Exercise objective: Check every line of the material below for the string "Engineering", and return the ones that have it.
● ● ● ● ● ● ●
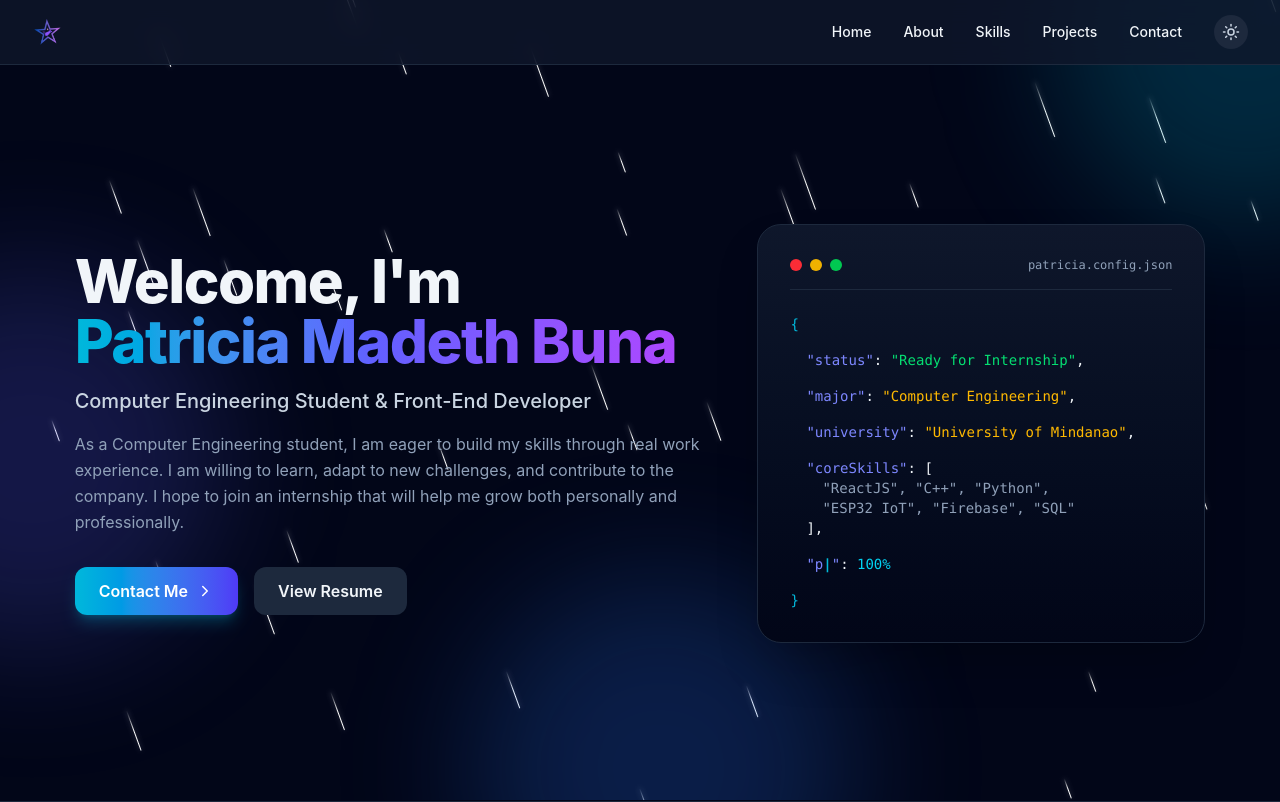
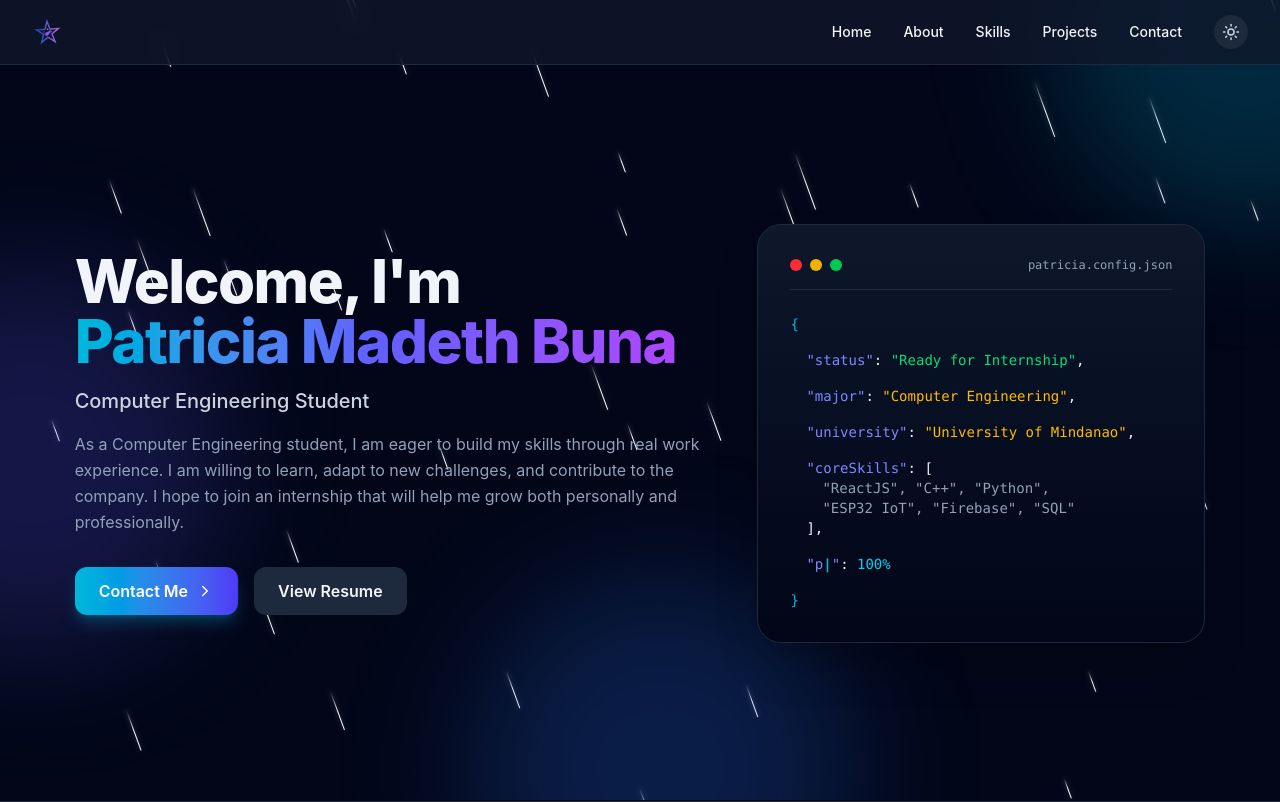
Before and after one commit to patcherist707/patcherist707, a React (Vite) app: page / in a window 1280 px wide. Shown: the top 802 px of the page. Built offline with nearby package versions, Linux system fonts and the light colour scheme.

Commit message:
removed front end sheesh

```diff
--- a/src/data/resumeData.js
+++ b/src/data/resumeData.js
@@ -3,7 +3,7 @@ import { Code2, Globe, Database, Terminal, Cpu } from 'lucide-react';
 export const resumeData = {
   personal: {
     name: "Patricia Madeth Buna",
-    title: "Computer Engineering Student & Front-End Developer",
+    title: "Computer Engineering Student",
     location: "Butuan City, Philippines, 8601",
     email: "p.buna.485504@umindanao.com.ph",
     phone: "(+63) 906 462 3305",
```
● ● ● ● ● ● ●
Solution for this exercise:
-    title: "Computer Engineering Student & Front-End Developer",
+    title: "Computer Engineering Student",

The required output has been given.